>>>>

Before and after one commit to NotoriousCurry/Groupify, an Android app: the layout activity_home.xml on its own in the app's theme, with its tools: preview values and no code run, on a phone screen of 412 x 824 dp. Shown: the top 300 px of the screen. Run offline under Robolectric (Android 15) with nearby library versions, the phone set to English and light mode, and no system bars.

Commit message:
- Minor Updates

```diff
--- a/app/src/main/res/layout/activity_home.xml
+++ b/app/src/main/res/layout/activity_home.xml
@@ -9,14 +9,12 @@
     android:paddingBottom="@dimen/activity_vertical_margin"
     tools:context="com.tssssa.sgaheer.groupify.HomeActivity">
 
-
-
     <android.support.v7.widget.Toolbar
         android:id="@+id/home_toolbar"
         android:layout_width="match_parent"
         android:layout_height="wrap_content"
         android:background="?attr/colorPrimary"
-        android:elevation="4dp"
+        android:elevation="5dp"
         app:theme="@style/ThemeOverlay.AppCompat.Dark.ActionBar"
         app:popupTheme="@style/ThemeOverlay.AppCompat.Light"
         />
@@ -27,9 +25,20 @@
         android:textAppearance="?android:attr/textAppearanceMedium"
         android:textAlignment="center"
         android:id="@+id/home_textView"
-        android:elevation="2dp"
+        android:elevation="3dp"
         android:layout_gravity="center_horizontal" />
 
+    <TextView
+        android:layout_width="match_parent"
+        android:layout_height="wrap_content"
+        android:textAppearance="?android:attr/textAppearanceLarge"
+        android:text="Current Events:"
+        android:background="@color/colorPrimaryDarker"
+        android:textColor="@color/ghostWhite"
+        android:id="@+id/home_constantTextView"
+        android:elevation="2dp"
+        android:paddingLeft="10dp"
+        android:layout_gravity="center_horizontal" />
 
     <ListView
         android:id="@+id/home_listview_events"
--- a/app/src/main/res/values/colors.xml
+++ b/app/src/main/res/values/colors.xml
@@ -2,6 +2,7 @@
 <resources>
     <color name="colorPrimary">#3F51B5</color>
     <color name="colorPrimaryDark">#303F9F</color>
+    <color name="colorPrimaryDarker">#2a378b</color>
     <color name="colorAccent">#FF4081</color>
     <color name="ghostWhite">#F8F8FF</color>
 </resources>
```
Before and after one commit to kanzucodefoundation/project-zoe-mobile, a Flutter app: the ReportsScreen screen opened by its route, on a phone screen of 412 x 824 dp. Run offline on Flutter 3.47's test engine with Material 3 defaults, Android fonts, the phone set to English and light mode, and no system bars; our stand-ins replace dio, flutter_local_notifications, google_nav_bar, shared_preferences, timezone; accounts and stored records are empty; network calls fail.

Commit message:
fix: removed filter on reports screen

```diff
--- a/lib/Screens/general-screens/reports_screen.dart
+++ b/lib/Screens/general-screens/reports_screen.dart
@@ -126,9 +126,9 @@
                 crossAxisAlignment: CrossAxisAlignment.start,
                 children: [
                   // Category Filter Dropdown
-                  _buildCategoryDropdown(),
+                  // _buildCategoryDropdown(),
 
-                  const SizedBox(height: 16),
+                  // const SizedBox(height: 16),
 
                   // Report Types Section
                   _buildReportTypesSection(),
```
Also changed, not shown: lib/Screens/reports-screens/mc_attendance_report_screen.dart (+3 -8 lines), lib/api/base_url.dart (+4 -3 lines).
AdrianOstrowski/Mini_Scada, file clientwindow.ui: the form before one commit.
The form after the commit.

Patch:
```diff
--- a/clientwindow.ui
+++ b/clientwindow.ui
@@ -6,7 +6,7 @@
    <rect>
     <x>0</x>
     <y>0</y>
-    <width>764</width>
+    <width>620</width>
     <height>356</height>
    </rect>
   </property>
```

<<<<

Description of the task:
All of the entries must be written out exactly as they stand.

Solution for this exercise:
Before and after one commit to NotoriousCurry/Groupify, an Android app: the layout activity_home.xml on its own in the app's theme, with its tools: preview values and no code run, on a phone screen of 412 x 824 dp. Shown: the top 300 px of the screen. Run offline under Robolectric (Android 15) with nearby library versions, the phone set to English and light mode, and no system bars.

Commit message:
- Minor Updates

```diff
--- a/app/src/main/res/layout/activity_home.xml
+++ b/app/src/main/res/layout/activity_home.xml
@@ -9,14 +9,12 @@
     android:paddingBottom="@dimen/activity_vertical_margin"
     tools:context="com.tssssa.sgaheer.groupify.HomeActivity">
 
-
-
     <android.support.v7.widget.Toolbar
         android:id="@+id/home_toolbar"
         android:layout_width="match_parent"
         android:layout_height="wrap_content"
         android:background="?attr/colorPrimary"
-        android:elevation="4dp"
+        android:elevation="5dp"
         app:theme="@style/ThemeOverlay.AppCompat.Dark.ActionBar"
         app:popupTheme="@style/ThemeOverlay.AppCompat.Light"
         />
@@ -27,9 +25,20 @@
         android:textAppearance="?android:attr/textAppearanceMedium"
         android:textAlignment="center"
         android:id="@+id/home_textView"
-        android:elevation="2dp"
+        android:elevation="3dp"
         android:layout_gravity="center_horizontal" />
 
+    <TextView
+        android:layout_width="match_parent"
+        android:layout_height="wrap_content"
+        android:textAppearance="?android:attr/textAppearanceLarge"
+        android:text="Current Events:"
+        android:background="@color/colorPrimaryDarker"
+        android:textColor="@color/ghostWhite"
+        android:id="@+id/home_constantTextView"
+        android:elevation="2dp"
+        android:paddingLeft="10dp"
+        android:layout_gravity="center_horizontal" />
 
     <ListView
         android:id="@+id/home_listview_events"
--- a/app/src/main/res/values/colors.xml
+++ b/app/src/main/res/values/colors.xml
@@ -2,6 +2,7 @@
 <resources>
     <color name="colorPrimary">#3F51B5</color>
     <color name="colorPrimaryDark">#303F9F</color>
+    <color name="colorPrimaryDarker">#2a378b</color>
     <color name="colorAccent">#FF4081</color>
     <color name="ghostWhite">#F8F8FF</color>
 </resources>
```
Before and after one commit to kanzucodefoundation/project-zoe-mobile, a Flutter app: the ReportsScreen screen opened by its route, on a phone screen of 412 x 824 dp. Run offline on Flutter 3.47's test engine with Material 3 defaults, Android fonts, the phone set to English and light mode, and no system bars; our stand-ins replace dio, flutter_local_notifications, google_nav_bar, shared_preferences, timezone; accounts and stored records are empty; network calls fail.

Commit message:
fix: removed filter on reports screen

```diff
--- a/lib/Screens/general-screens/reports_screen.dart
+++ b/lib/Screens/general-screens/reports_screen.dart
@@ -126,9 +126,9 @@
                 crossAxisAlignment: CrossAxisAlignment.start,
                 children: [
                   // Category Filter Dropdown
-                  _buildCategoryDropdown(),
+                  // _buildCategoryDropdown(),
 
-                  const SizedBox(height: 16),
+                  // const SizedBox(height: 16),
 
                   // Report Types Section
                   _buildReportTypesSection(),
```
Also changed, not shown: lib/Screens/reports-screens/mc_attendance_report_screen.dart (+3 -8 lines), lib/api/base_url.dart (+4 -3 lines).
AdrianOstrowski/Mini_Scada, file clientwindow.ui: the form before one commit.
The form after the commit.

Patch:
```diff
--- a/clientwindow.ui
+++ b/clientwindow.ui
@@ -6,7 +6,7 @@
    <rect>
     <x>0</x>
     <y>0</y>
-    <width>764</width>
+    <width>620</width>
     <height>356</height>
    </rect>
   </property>
```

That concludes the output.